• **DATA**:

Start of Block

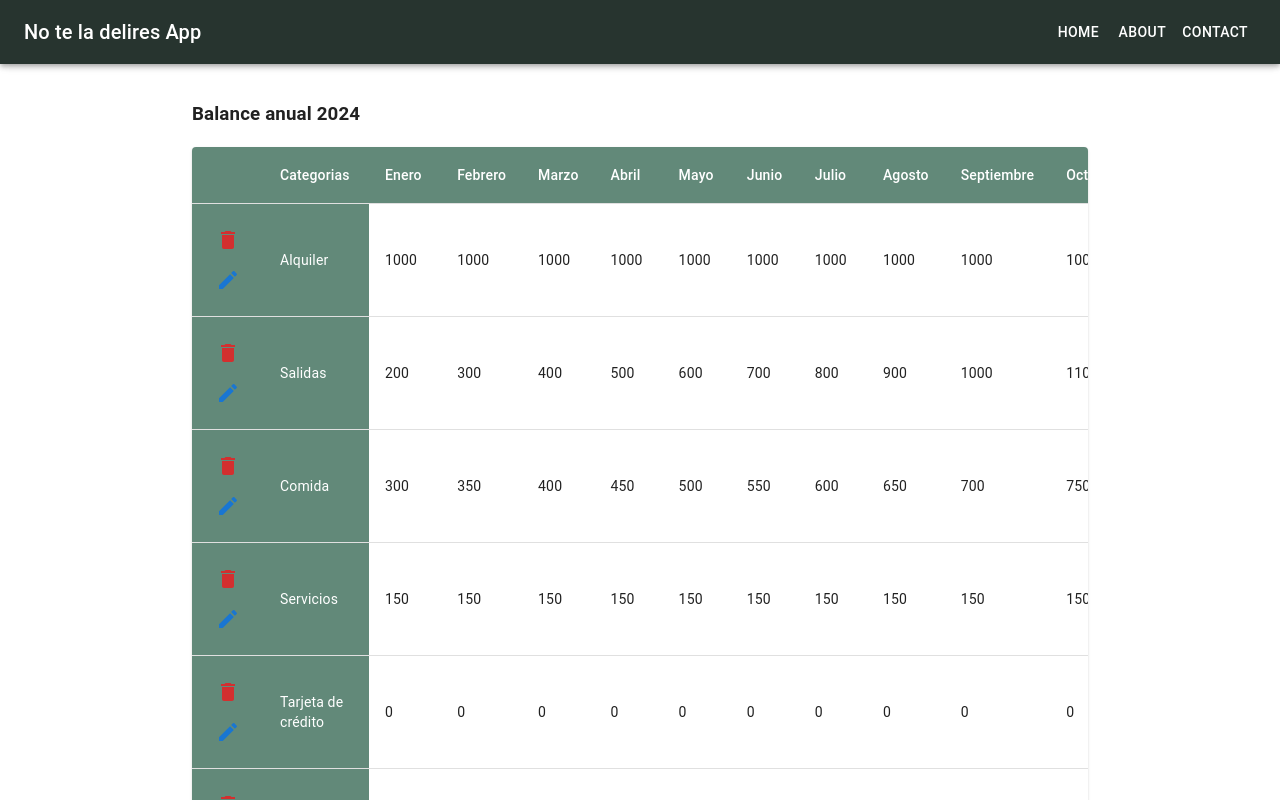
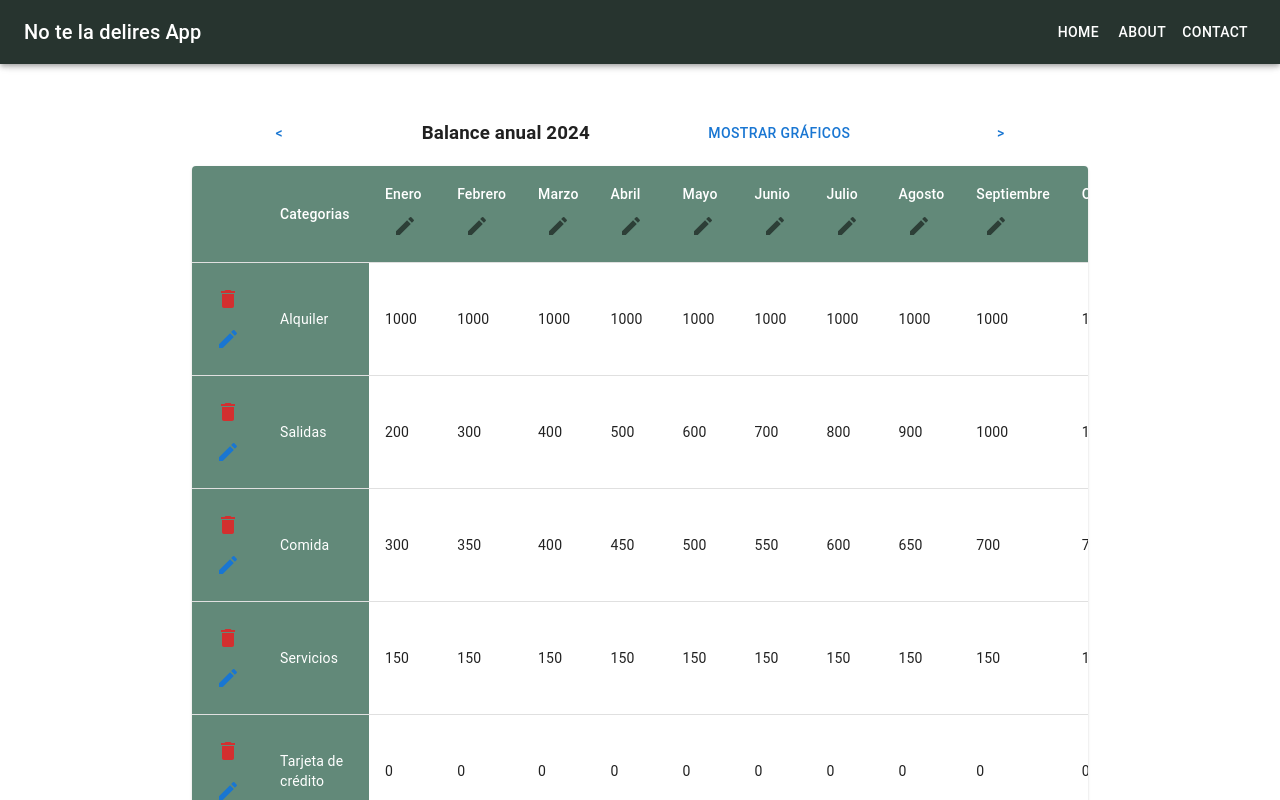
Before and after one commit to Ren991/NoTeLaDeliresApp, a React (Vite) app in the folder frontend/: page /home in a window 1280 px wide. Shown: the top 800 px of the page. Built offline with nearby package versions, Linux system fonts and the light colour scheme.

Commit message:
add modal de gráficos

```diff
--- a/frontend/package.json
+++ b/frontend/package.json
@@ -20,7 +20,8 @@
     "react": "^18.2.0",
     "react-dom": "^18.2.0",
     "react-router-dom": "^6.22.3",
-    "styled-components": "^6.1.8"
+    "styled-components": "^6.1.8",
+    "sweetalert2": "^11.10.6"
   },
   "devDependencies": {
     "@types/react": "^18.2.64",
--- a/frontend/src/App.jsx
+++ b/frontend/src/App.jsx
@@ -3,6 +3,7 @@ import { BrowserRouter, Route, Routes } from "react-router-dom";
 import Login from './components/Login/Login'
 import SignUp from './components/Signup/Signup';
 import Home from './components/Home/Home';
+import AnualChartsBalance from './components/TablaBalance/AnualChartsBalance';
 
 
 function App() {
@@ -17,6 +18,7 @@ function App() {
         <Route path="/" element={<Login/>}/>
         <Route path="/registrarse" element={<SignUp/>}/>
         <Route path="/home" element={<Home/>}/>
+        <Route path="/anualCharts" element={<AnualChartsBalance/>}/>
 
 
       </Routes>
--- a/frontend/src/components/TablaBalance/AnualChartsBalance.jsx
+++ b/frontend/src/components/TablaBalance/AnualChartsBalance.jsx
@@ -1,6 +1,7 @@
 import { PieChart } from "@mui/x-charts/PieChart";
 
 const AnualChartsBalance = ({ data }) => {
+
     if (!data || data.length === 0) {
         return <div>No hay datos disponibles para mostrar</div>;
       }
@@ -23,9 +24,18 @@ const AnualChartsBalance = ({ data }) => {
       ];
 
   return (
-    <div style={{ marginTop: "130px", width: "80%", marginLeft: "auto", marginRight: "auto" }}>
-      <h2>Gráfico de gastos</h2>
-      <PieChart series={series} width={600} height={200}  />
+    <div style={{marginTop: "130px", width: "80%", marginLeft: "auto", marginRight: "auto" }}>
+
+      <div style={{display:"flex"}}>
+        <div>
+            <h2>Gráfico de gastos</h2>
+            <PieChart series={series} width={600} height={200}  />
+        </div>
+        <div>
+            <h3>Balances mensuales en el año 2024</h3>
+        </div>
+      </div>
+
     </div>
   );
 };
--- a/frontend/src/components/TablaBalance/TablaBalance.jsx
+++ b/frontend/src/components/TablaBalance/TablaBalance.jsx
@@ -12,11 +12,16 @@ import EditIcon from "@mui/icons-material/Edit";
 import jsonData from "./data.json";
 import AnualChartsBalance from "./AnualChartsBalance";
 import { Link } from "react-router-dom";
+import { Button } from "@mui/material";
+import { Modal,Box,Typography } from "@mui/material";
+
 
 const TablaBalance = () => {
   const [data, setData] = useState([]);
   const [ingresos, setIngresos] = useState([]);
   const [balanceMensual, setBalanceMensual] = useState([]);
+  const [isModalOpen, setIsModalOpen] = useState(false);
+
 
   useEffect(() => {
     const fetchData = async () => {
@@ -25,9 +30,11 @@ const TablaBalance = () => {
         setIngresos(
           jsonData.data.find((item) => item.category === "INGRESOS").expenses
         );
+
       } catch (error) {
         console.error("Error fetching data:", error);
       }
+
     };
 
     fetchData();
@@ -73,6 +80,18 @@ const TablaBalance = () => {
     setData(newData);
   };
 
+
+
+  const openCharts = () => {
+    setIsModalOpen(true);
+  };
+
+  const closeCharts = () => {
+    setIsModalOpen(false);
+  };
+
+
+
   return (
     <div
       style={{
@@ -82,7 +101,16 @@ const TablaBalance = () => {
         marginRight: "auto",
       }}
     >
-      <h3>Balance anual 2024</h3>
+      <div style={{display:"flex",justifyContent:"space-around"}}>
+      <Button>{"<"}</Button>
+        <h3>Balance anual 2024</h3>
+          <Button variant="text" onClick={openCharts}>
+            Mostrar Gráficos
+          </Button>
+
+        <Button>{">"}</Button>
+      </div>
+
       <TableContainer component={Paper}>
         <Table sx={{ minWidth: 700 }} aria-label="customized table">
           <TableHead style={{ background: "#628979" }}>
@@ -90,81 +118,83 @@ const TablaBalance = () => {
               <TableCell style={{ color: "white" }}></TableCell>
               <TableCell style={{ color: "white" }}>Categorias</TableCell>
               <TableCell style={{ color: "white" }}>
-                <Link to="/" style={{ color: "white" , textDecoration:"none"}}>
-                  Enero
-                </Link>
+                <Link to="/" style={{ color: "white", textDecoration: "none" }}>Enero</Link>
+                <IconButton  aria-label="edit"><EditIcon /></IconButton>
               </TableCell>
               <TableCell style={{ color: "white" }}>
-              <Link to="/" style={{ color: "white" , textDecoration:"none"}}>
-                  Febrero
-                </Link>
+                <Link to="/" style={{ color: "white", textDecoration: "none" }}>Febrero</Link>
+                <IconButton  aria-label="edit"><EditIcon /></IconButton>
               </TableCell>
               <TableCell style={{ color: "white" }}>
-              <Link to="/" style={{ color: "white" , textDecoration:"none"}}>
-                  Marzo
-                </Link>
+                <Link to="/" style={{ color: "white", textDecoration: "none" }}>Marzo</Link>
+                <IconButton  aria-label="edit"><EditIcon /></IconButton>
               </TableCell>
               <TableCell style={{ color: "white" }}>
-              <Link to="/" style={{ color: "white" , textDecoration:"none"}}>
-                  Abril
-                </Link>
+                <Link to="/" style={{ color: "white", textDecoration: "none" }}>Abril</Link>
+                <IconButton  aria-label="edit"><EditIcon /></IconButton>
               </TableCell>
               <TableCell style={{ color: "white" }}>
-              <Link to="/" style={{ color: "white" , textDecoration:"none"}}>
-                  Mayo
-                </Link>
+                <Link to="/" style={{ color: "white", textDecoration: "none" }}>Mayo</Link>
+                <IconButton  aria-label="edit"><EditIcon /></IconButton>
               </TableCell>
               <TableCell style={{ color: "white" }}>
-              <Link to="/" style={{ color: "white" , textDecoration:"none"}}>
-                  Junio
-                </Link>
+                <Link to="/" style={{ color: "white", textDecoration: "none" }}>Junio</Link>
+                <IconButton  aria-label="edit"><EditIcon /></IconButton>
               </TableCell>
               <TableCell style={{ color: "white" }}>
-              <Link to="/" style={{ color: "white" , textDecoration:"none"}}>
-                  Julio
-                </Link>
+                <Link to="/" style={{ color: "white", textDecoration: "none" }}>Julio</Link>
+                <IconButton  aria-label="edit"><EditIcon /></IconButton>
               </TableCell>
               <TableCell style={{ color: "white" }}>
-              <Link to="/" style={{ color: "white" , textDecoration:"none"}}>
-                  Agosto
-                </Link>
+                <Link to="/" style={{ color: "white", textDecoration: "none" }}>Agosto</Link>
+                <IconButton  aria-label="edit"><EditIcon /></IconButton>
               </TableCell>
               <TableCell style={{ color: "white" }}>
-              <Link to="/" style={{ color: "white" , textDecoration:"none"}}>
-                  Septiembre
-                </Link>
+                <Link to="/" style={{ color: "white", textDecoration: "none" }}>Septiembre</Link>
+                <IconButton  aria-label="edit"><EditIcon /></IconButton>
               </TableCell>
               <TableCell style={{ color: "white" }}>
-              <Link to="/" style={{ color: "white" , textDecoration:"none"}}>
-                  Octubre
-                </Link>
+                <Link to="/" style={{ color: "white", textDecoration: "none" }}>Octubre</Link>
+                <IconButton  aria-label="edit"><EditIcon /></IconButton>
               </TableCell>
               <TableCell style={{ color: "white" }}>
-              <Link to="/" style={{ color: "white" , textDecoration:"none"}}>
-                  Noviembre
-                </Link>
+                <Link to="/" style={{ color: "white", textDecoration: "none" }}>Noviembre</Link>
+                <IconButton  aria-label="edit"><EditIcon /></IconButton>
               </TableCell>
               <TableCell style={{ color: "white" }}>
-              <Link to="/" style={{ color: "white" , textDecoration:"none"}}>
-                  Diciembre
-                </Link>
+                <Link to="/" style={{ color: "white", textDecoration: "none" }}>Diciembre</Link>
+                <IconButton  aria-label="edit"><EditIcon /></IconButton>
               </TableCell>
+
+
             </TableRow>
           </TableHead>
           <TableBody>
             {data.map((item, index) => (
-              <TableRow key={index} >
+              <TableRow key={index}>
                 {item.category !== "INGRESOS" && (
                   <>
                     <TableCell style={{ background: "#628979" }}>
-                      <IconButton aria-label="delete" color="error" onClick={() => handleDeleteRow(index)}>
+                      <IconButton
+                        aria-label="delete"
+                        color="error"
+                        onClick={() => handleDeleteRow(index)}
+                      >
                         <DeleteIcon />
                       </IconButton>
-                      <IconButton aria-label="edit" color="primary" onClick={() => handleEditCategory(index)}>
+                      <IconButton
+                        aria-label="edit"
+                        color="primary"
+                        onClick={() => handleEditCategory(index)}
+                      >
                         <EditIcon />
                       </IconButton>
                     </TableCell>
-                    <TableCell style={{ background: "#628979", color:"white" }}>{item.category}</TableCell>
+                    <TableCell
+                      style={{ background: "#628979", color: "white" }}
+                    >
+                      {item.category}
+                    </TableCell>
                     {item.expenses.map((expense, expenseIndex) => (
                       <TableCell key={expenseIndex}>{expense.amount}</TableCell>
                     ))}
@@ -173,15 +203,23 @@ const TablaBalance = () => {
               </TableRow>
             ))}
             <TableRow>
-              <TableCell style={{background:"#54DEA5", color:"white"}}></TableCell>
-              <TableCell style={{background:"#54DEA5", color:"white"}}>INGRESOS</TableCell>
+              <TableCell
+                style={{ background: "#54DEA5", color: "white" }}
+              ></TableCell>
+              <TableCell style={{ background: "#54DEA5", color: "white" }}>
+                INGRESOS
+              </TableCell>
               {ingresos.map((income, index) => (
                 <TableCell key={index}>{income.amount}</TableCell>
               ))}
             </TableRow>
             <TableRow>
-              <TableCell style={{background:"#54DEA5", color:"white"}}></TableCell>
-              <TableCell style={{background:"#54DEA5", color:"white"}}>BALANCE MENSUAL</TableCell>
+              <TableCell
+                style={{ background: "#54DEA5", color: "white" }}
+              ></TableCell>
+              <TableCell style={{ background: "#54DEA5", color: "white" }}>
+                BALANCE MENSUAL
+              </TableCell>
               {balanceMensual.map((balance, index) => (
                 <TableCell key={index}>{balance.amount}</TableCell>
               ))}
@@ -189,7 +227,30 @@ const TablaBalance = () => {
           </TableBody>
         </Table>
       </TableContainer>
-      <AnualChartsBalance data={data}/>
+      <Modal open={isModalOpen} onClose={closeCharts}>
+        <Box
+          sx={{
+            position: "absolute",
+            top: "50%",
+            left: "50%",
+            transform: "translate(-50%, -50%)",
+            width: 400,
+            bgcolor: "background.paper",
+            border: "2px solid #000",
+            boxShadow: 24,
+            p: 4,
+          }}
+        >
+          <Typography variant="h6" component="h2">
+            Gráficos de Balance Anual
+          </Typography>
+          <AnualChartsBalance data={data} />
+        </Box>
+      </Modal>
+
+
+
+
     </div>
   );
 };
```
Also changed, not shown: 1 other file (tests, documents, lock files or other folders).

End of Block
Start of Block

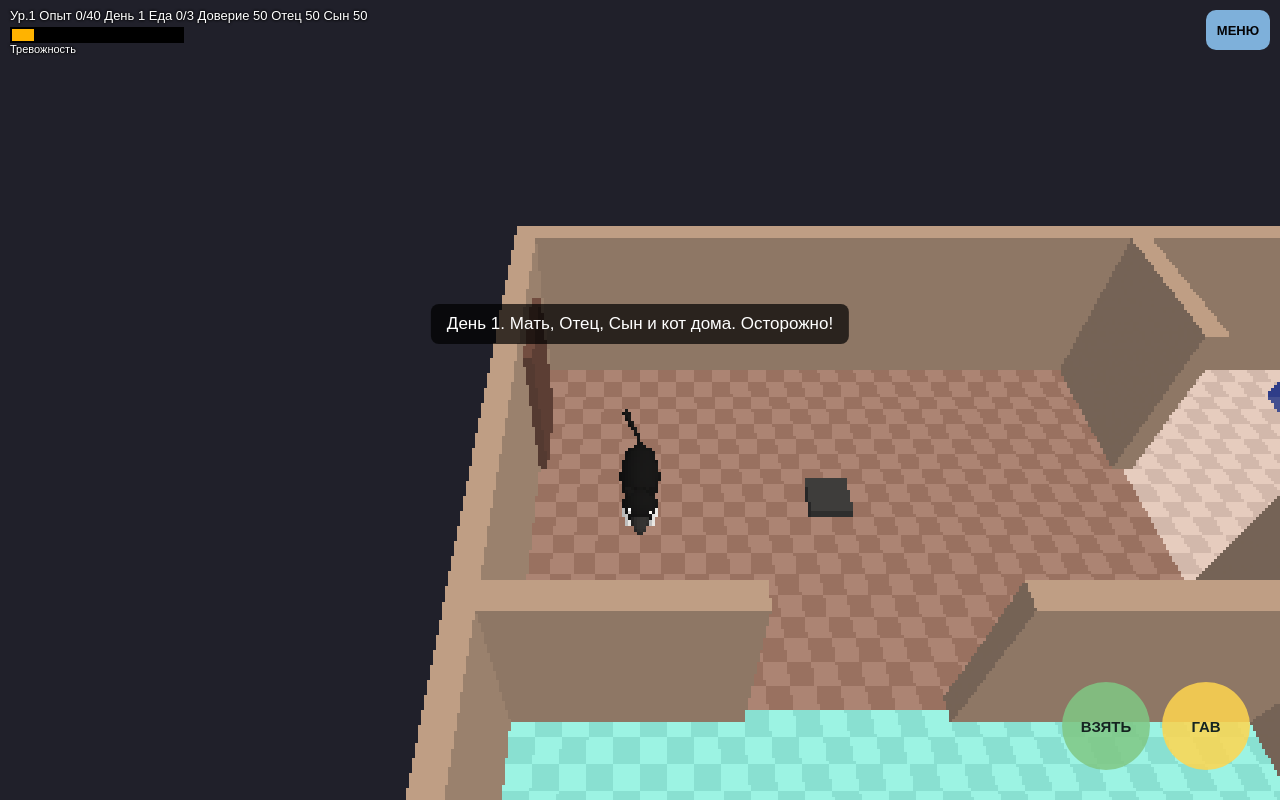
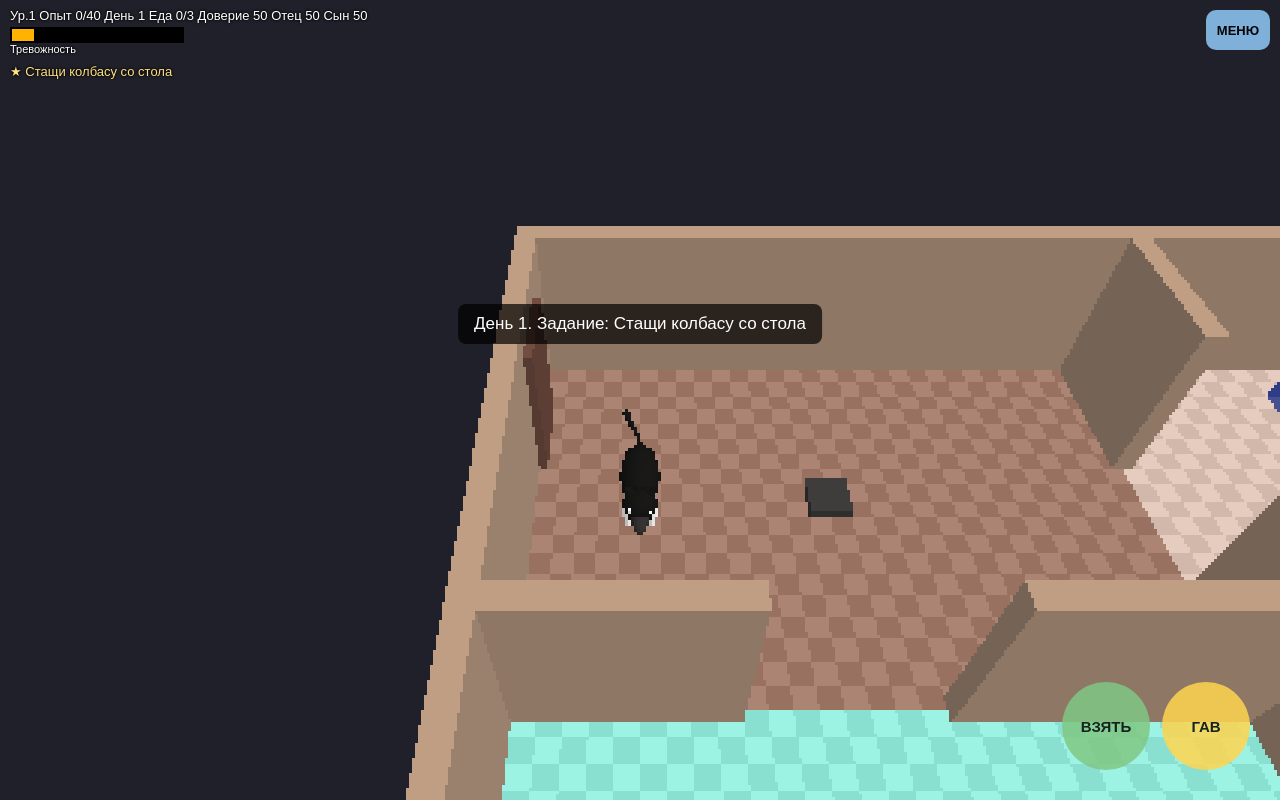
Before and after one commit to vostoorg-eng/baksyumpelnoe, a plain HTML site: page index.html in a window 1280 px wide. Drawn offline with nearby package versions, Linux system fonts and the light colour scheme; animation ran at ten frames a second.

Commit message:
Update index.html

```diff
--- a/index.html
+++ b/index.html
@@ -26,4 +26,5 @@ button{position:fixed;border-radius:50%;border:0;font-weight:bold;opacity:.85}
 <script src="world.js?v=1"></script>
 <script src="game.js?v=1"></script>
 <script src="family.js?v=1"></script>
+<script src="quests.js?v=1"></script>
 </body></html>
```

End of Block
Start of Block

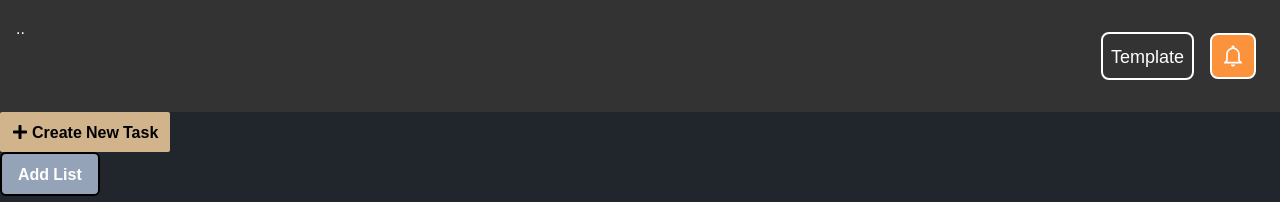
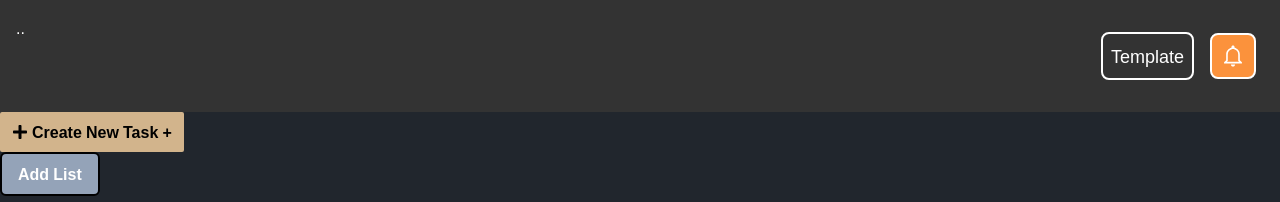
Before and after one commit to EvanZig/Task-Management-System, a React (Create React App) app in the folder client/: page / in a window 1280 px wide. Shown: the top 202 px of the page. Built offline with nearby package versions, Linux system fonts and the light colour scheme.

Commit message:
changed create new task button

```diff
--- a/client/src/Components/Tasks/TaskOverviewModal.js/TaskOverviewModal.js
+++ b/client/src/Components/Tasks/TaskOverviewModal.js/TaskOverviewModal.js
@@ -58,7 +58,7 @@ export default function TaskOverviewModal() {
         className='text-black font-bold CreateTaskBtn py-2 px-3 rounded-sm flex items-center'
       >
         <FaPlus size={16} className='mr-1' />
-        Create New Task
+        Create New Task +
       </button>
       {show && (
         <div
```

End of Block

• **REQUIRED ACTION**: Answer with the count alone: how many lines in the data above have "error" in them?

• **EXERCISE RESPONSE**: 4